Can telcos add home security
systems to their growing portfolio of service and product categories? AT&T intends to find out, with the launch Friday of its Digital Life service.
Digital Life provides a home security service with professional monitoring on a 24/7 basis. AT&T-owned and -operated monitoring centers in the U.S. will respond to emergencies, alerting police or other responders. Customers can choose which alerts they want to receive, and can control the system wirelessly from PCs, tablets or smartphones.
The company is releasing the service in 15 U.S. markets, including Atlanta, Chicago, Denver, Miami, Philadelphia, San Francisco and some areas of the New York metropolitan areas. The roll-out is expected to reach 50 markets by the end of this year.
Kevin Petersen, senior vice president of Digital Life, said in a statement that, with people relying "more than ever" on their mobile devices, Digital Life "offers an easy and convenient way to secure their homes, protect their families and simplify their lives from virtually anywhere."
The service features automated control for setting alerts or management tools for home-based cameras, door locks, lights, thermostats or small compatible appliances. Customers can customize the service with the features they want, and the service can be ordered via the Web site, over the phone, at an AT&T store or through salesperson making a house call.
Digital Life can be purchased by customers who are not AT&T wireless or wireline customers. The service can be controlled through most browsers, and the app is available for iOS, Android or Windows Phone devices.
Two plans are offered -- Simple Security and Smart Security. Simple Security offers 24/7 home monitoring, a 24-hour battery backup, a wireless keypad, a keychain remote, recessed sensors and an indoor siren, for a $150 equipment and installation charge, plus $30 monthly.
'Our Next Billion-Dollar Business'

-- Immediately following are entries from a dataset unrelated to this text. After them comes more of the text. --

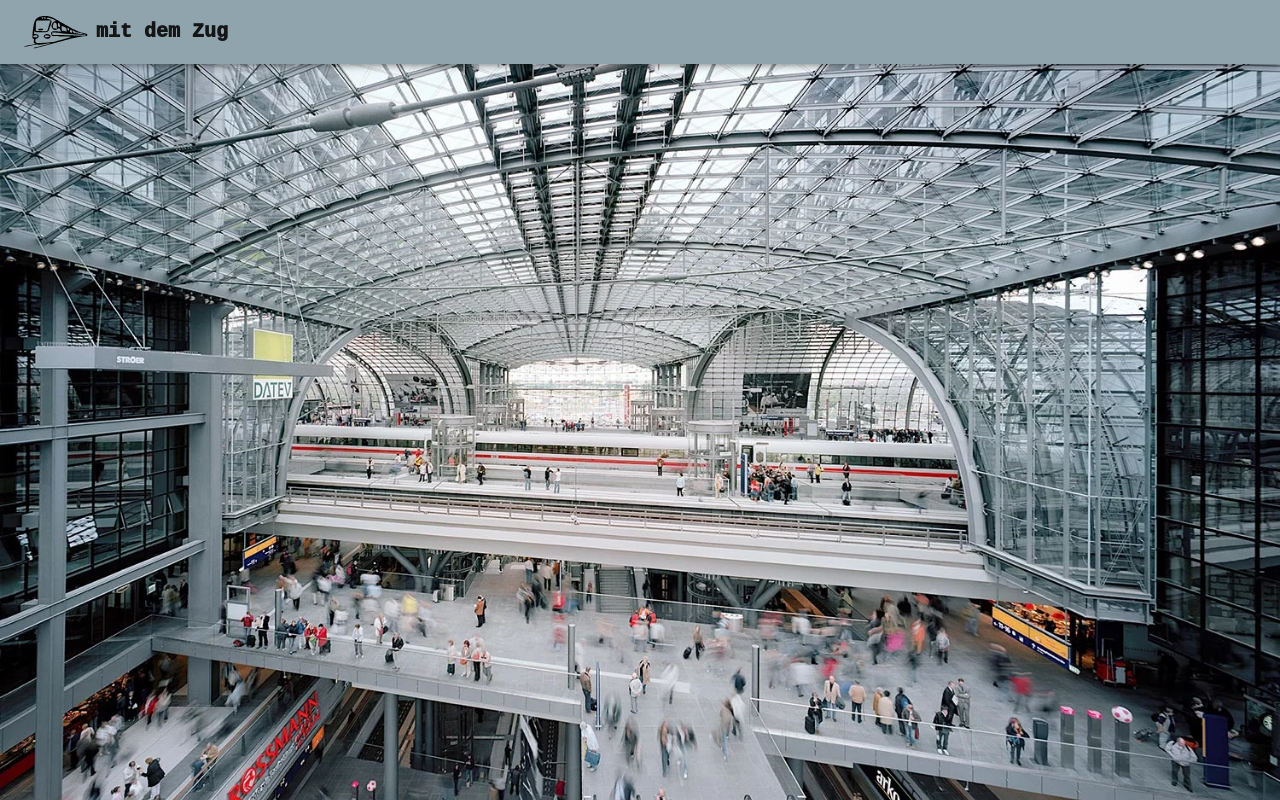
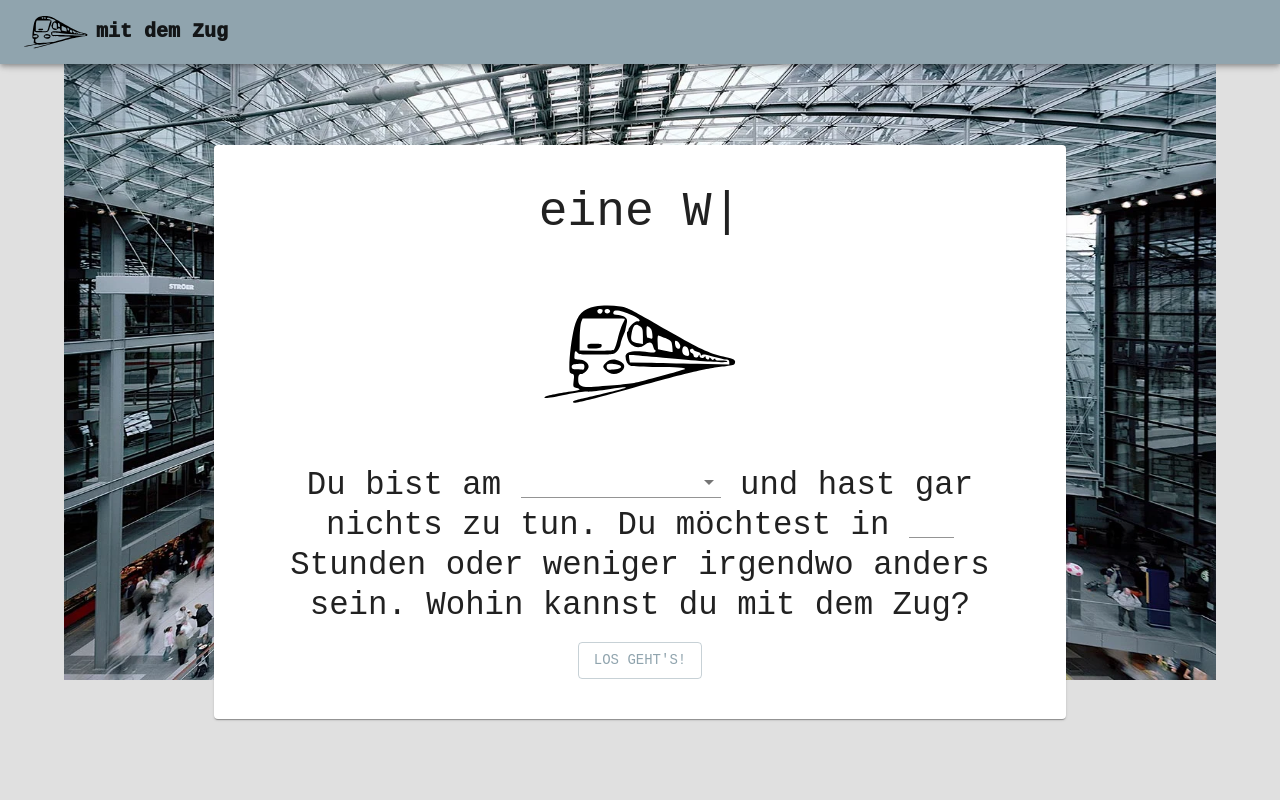
Before and after one commit to twr579/mit-dem-zug, a React (Create React App) app: page / in a window 1280 px wide. Built offline with nearby package versions, Linux system fonts and the light colour scheme.

Commit message:
Add CoverPaper component and subcomponents to select station from API and set a time limit

```diff
--- a/package.json
+++ b/package.json
@@ -12,6 +12,7 @@
     "react": "^18.2.0",
     "react-dom": "^18.2.0",
     "react-scripts": "5.0.1",
+    "typewriter-effect": "^2.19.0",
     "web-vitals": "^2.1.4"
   },
   "scripts": {
--- a/src/App.js
+++ b/src/App.js
@@ -1,24 +1,35 @@
 import React from 'react'
-import { CssBaseline, ThemeProvider, responsiveFontSizes, Box, Toolbar } from '@mui/material';
+import { CssBaseline, ThemeProvider, responsiveFontSizes, Box, Container, Toolbar } from '@mui/material';
 import { appTheme } from './themes/theme';
 import Header from './components/header';
+import CoverPaper from './components/coverPaper';
 import BerlinHbf from './images/BerlinHbf.webp';
 
 function App() {
   const bgImage = {
     backgroundImage: `url(${BerlinHbf})`,
-    height: '100vh',
-    backgroundSize: 'cover',
+    backgroundSize: '100% 85%',
     backgroundRepeat: 'no-repeat',
   }
 
   return (
     <ThemeProvider theme={responsiveFontSizes(appTheme)}>
       <CssBaseline />
-      <Box style={bgImage}>
-        <Header />
-        <Toolbar />
-      </Box>
+      <Container maxWidth="lg">
+        <Box
+          style={bgImage}
+          display="flex"
+          justifyContent="center"
+          alignItems="center"
+          minHeight="100vh"
+        >
+          <Container maxWidth="md">
+            <Header />
+            <Toolbar />
+            <CoverPaper />
+          </Container>
+        </Box>
+      </Container>
     </ThemeProvider >
   );
 }
--- /dev/null
+++ b/src/components/coverPaper.js
@@ -0,0 +1,38 @@
+import React from 'react';
+import { Stack, Paper, Box, Typography } from '@mui/material';
+import logo from '../logo.svg';
+import Typewriter from 'typewriter-effect';
+import SelectStationAndTimeLimitForm from './selectStationAndTimeLimitForm';
+
+function CoverPaper() {
+    return (
+        <Paper sx={{ p: 5 }}>
+            <Stack
+                direction="column"
+                justifyContent="center"
+                alignItems="center"
+                textAlign="center"
+                spacing={2}
+            >
+                <Typography variant="h3" component="h2">
+                    <Typewriter
+                        options={{
+                            strings: ['mit dem Zug', 'eine Webseite von Tim R.'],
+                            autoStart: true,
+                            loop: true,
+                        }}
+                    />
+                </Typography>
+                <Box
+                    component="img"
+                    sx={{ height: 'auto', width: '25%' }}
+                    alt="Ein Logo eines Zuges"
+                    src={logo}
+                />
+                <SelectStationAndTimeLimitForm />
+            </Stack >
+        </Paper >
+    );
+}
+
+export default CoverPaper;
--- a/src/components/header.js
+++ b/src/components/header.js
@@ -5,23 +5,25 @@ import logo from '../logo.svg';
 function Header() {
 
     return (
+        <Box sx={{ flexGrow: 1 }}>
             <AppBar component="nav">
                 <Toolbar>
                     <Box
                         component="img"
-                    sx={{ height: 64 }}
+                        sx={{ height: 64, mr: 1 }}
                         alt="Ein Logo eines Zuges"
                         src={logo}
                     />
                     <Typography
                         variant="h6"
                         component="h1"
-                    sx={{ ml: 1 }}
+                        sx={{ flexGrow: 1 }}
                     >
                         mit dem Zug
                     </Typography>
                 </Toolbar>
             </AppBar>
+        </Box >
     );
 }
 
--- /dev/null
+++ b/src/components/selectStationAndTimeLimitForm.js
@@ -0,0 +1,47 @@
+import React from 'react';
+import { Typography, TextField, Button, Backdrop, CircularProgress } from '@mui/material';
+import StationAutocomplete from './stationAutocomplete';
+
+function SelectStationAndTimeLimitForm() {
+    const [hours, setHours] = React.useState('');
+    const [openBackdrop, setOpenBackdrop] = React.useState(false);
+
+    return (
+        <>
+            <Typography variant="h4" component="h3">
+                Du bist am <StationAutocomplete /> und hast gar nichts zu tun. Du möchtest in <TextField
+                    id="standard-basic"
+                    variant="standard"
+                    type="number"
+                    value={hours}
+                    inputProps={{
+                        inputMode: 'numeric',
+                        pattern: '[0-9]*',
+                        min: 1,
+                        max: 12
+                    }}
+                    onChange={(e) => {
+                        // Only allow values between 1-12, and replace those outside of the range with the nearest value
+                        let value = parseInt(e.target.value, 10);
+
+                        if (value > 12) value = 12;
+                        if (value < 1) value = 1;
+
+                        setHours(value);
+                    }}
+                /> Stunden oder weniger irgendwo anders sein. Wohin kannst du mit dem Zug?
+            </Typography>
+            <Button variant="outlined" onClick={() => {
+                setOpenBackdrop(true);
+            }}>LOS GEHT'S!</Button>
+            <Backdrop
+                sx={{ color: '#fff' }}
+                open={openBackdrop}
+            >
+                <CircularProgress color="inherit" />
+            </Backdrop>
+        </>
+    );
+}
+
+export default SelectStationAndTimeLimitForm;
--- /dev/null
+++ b/src/components/stationAutocomplete.js
@@ -0,0 +1,59 @@
+import * as React from 'react';
+import { Autocomplete, Box, TextField } from '@mui/material';
+
+function StationAutocomplete() {
+    const [station, setStation] = React.useState(null);
+    const [inputValue, setInputValue] = React.useState('');
+    const [options, setOptions] = React.useState([]);
+
+    React.useEffect(() => {
+        // Don't call the API on an empty input
+        if (inputValue === '') {
+            setOptions(station ? [station] : []);
+            return undefined;
+        }
+
+        fetch(`https://apis.deutschebahn.com/db-api-marketplace/apis/fahrplan/v1/location/${inputValue}`, {
+            headers: {
+                "DB-Api-Key": "0f1f41c8ad89c2f0299e66253354b0fc",
+                "DB-Client-Id": "74f35008b2f0cb75d353554e071b5b0a"
+            }
+        })
+            .then((response) => response.json())
+            .then((json) => setOptions(json))
+    }, [station, inputValue])
+
+    return (
+        <Autocomplete
+            id="station-autocomplete"
+            sx={{ display: 'inline-block', width: 200 }}
+            getOptionLabel={(options) => `${options.name}`}
+            filterOptions={(x) => x}
+            options={options}
+            autoComplete
+            includeInputInList
+            filterSelectedOptions
+            value={station}
+            noOptionsText="No locations"
+            isOptionEqualToValue={(option, value) =>
+                option.name === value.name
+            }
+            onChange={(event, newValue) => {
+                setOptions(newValue ? [newValue, ...options] : options);
+                setStation(newValue);
+            }}
+            onInputChange={(event, newInputValue) => {
+                setInputValue(newInputValue);
+            }}
+            renderOption={(props, options) => (
+                <Box component="li" {...props} key={options.id}>
+                    {options.name}
+                </Box>
+            )}
+            renderInput={(params) => <TextField {...params} variant="standard" />}
+
+        />
+    );
+}
+
+export default StationAutocomplete;
```
Also changed, not shown: 1 other file (tests, documents, lock files or other folders). Lines whose indentation alone changed are shown as unchanged.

The Smart Security plan contains Simple Security's features, plus a choice of three of several offered sensors, including motion sensor, carbon-monoxide sensor, glass break sensor or smoke sensor. Smart Security runs $250 for the equipment and installation, plus $40/month. Smart Security customers can also add packages with live camera feeds, energy controls for appliances, automated door locks, water leak detection, or water emergency cutoff.

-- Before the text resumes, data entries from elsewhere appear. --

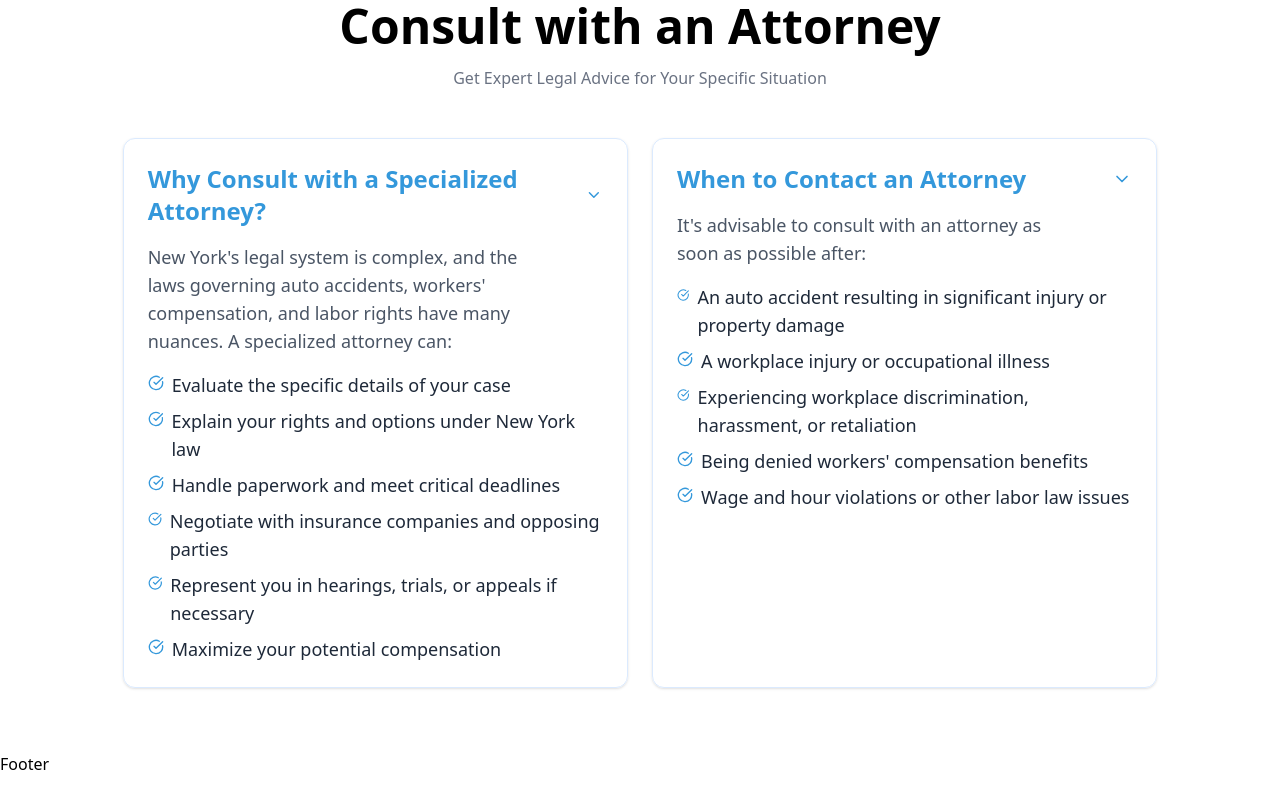
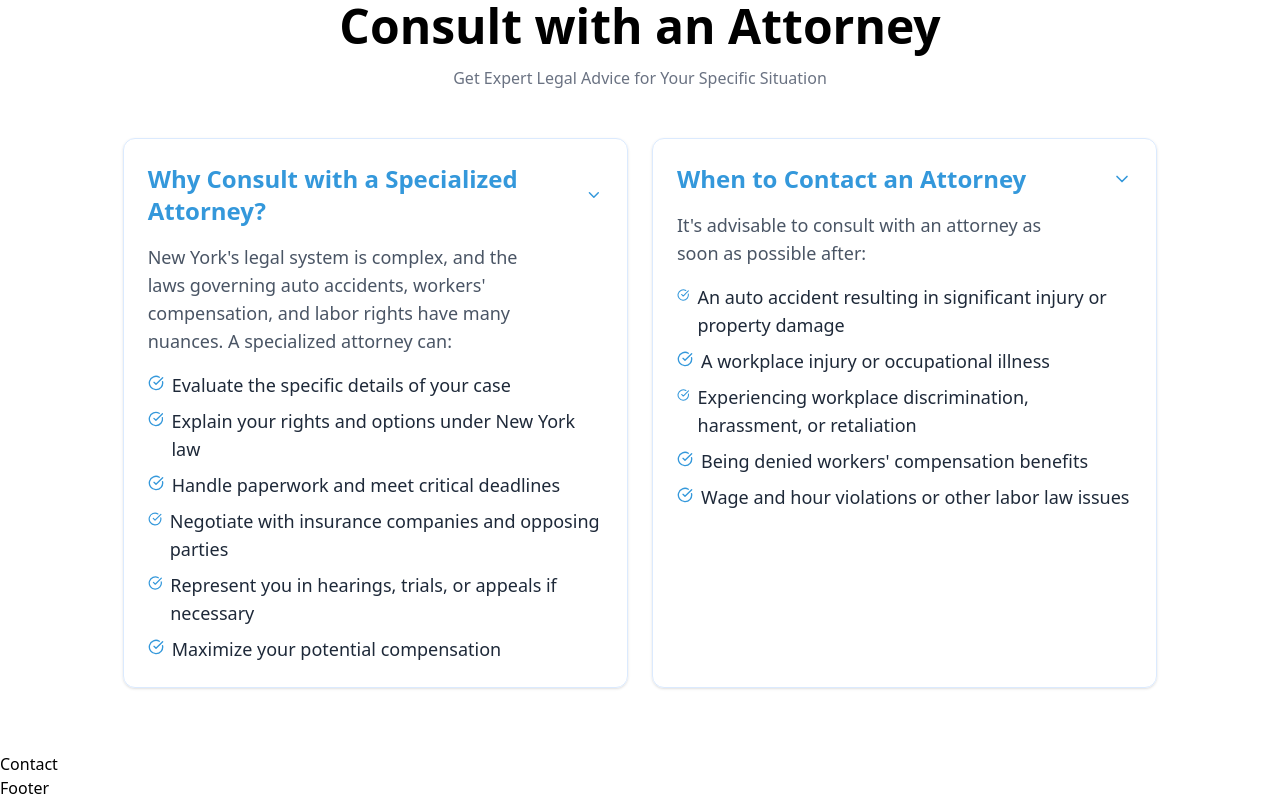
Before and after one commit to apera-softwares/NY-Legal-Resource-Center, a Next.js app: page / in a window 1280 px wide. Shown: the part 7581-8381 px from the top of the page. Before the commit the page ends 8357 px from the top, so only its background shows below. Built offline with nearby package versions, Linux system fonts and the light colour scheme.

Commit message:
contact compoennt

```diff
--- a/src/app/page.tsx
+++ b/src/app/page.tsx
@@ -1,5 +1,6 @@
 import AdditionalResources from "@/components/AdditionalResources";
 import ConsultWithAttorney from "@/components/ConsultWithAttorney";
+import Contact from "@/components/Contact";
 import Hero from "@/components/Hero";
 import ScrollSection from "@/components/scroll-section/ScrollSection";
 import WokerCompensation from "@/components/compensation-tab/WokerCompensation";
@@ -14,6 +15,7 @@
       <LaborLaws/>
       <AdditionalResources/>
       <ConsultWithAttorney/>
+      <Contact/>
     </>
   );
 }
--- /dev/null
+++ b/src/components/Contact.tsx
@@ -0,0 +1,9 @@
+import React from 'react'
+
+const Contact = () => {
+  return (
+    <div>Contact</div>
+  )
+}
+
+export default Contact
```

Ross Rubin, principal analyst with industry research firm Reticle Research, said the home security and automation space is heating up. ADT and Vivint, both established home security firms, are increasingly moving into home automation, Rubin told us, and ADT's security services are in about 30 million homes.
Home security/automation is an $18 billion market, and Glenn Lurie, who runs AT&T's Emerging Devices division, told USA Today that the company wants "to make this our next billion dollar business." He added that home security currently has only a 20 percent market penetration in the U.S., plus only 1 percent for home automation.
Rubin said Verizon and Comcast were among the other diversified services companies looking to enter this space. Home security/automation dovetails with other AT&T services, he said, in that it supports "the mobile lifestyle" and could drive more 3G/4G subscriptions.